Documenting and reporting on the pervasive and abusive practice of institutionalizing children and adults with disabilities.

DRI brings public attention to the concerns of children and adults with disabilities segregated from society in closed institutions – from orphanages, to psychiatric facilities, nursing homes, boarding schools, to small group homes in the community. DRI has conducted investigations in more than three dozen countries and published reports in from Europe, the Americas, the Middle East, Africa, Asia, and the United States.

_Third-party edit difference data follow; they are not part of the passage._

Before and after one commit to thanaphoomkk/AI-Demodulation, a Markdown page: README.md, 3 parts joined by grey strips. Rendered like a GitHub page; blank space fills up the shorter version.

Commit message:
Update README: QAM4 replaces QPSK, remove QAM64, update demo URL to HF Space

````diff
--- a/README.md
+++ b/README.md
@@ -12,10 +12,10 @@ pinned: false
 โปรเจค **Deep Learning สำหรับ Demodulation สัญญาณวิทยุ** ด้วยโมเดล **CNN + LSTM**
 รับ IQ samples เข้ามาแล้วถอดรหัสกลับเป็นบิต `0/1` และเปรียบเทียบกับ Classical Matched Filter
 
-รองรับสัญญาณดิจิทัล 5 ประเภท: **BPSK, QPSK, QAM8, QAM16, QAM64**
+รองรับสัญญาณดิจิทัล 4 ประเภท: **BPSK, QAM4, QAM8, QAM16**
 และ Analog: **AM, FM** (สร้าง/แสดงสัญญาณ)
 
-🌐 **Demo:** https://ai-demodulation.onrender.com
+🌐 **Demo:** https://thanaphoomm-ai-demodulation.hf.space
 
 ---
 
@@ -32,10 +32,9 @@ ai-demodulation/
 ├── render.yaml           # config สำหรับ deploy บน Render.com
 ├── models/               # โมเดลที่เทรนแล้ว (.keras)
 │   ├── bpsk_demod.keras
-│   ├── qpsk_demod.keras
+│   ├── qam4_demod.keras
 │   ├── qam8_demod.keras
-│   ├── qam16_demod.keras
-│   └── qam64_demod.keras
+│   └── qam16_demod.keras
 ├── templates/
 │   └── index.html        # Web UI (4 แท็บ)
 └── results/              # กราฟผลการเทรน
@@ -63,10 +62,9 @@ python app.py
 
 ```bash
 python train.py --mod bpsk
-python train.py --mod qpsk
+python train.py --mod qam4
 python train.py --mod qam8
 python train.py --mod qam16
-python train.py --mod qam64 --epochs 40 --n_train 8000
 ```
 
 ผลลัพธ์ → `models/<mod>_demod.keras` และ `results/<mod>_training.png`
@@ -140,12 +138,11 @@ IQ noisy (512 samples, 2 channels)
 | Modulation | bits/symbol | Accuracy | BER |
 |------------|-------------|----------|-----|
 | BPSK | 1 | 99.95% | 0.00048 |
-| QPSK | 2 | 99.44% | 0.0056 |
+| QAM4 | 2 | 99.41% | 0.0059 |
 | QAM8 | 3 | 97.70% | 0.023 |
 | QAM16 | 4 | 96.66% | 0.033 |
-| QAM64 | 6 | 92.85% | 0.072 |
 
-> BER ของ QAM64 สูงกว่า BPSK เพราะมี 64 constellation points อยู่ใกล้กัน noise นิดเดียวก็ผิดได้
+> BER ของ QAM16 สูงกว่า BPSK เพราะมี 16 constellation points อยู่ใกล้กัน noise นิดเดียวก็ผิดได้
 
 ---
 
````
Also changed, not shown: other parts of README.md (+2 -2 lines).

DRI’s breakthrough report on Mexico in 2000 was covered by The New York Times Magazine (“The Global Willowbrook) and press around the world.   Since then, DRI reports have been covered by BBC, ABC News, NBC, NPR, The Guardian, The Washington Post, Al Jazeera, as well as television, print and social media around the globe.

In Kenya, DRI surveyed families of children with disabilities and published a report, Infanticide and Abuse, showing how parents resisted pressure from their community to kill their children with disabilities.

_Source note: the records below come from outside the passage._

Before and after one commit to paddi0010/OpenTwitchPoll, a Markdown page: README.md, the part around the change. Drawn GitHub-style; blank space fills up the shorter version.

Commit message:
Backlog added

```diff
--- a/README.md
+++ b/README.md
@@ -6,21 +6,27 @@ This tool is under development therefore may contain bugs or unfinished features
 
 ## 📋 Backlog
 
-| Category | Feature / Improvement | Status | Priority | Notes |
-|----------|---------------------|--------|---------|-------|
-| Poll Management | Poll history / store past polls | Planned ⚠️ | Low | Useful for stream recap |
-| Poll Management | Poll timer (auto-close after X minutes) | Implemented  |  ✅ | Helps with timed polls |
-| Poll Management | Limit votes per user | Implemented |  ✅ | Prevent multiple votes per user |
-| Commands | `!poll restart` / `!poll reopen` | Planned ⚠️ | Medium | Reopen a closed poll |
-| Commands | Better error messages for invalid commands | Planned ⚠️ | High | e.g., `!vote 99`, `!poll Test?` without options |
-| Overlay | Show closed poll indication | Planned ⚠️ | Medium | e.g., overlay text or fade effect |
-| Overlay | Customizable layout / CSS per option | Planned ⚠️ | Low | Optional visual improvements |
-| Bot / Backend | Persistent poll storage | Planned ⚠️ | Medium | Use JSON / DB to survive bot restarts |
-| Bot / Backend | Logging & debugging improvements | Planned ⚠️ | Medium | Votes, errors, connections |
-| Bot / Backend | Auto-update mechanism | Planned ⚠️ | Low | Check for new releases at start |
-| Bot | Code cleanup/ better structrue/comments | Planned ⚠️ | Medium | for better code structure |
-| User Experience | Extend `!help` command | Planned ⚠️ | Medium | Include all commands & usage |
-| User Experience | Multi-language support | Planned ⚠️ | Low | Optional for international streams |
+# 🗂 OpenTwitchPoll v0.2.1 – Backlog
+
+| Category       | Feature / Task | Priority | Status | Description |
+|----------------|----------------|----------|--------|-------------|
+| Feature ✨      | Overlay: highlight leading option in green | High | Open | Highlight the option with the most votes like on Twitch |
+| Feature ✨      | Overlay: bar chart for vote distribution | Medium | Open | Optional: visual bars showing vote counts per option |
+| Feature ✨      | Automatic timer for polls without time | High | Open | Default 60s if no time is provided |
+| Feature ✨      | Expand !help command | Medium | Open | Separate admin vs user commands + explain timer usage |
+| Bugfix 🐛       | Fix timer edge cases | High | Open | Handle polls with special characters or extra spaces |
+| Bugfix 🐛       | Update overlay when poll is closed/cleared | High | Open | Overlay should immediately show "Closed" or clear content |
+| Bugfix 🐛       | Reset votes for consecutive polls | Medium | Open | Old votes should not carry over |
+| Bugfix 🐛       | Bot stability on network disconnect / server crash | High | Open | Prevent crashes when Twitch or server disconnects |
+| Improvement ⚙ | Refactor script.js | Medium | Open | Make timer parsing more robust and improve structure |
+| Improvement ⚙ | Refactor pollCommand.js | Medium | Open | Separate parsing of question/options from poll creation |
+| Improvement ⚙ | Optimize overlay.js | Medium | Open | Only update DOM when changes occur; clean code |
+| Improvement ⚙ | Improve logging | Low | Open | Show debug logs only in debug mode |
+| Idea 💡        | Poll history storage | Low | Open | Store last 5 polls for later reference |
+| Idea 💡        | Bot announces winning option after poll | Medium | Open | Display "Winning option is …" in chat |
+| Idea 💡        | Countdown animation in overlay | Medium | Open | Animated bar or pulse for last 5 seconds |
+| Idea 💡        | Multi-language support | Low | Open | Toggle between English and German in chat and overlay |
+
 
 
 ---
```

DRI investigators were in Guatemala to document trafficking in the country’s orphanages and was the first human rights organization to report on the fire that killed 41 girls who had been protesting their own trafficking and abuse.  

DRI’s report on Bulgaria, A Dead End for Children, demonstrated how small group homes can leave children without families in conditions as bad as large, abusive orphanages.  Shortly after the Russian invasion of Ukraine, DRI published Left Behind in the War, bringing global attention to the dangers facing children in Ukraine’s institutions.  In Families Find A Way, DRI conducted a survey more than 400 families and children living in the community in war torn Ukraine.

Eastern Europe - Investigators found this emaciated child, tied to her crib, alone in a dark room. An all-too-common practice – children live in their cribs and die in their cribs.

Young child tied in crib

The American Association of Persons with Disabilities conferred on DRI’s founder its highest recognition, the Henry A Betts Award for “pioneering the field of international human rights advocacy and bringing unprecedented international attention to their concerns.”

DRI uses investigative reports to conduct media campaigns and that bring global attention to the concerns of children and adults with disabilities.  Collaborating with partners in country, we build the capacity among disability activists to document conductions and create new advocacy campaigns.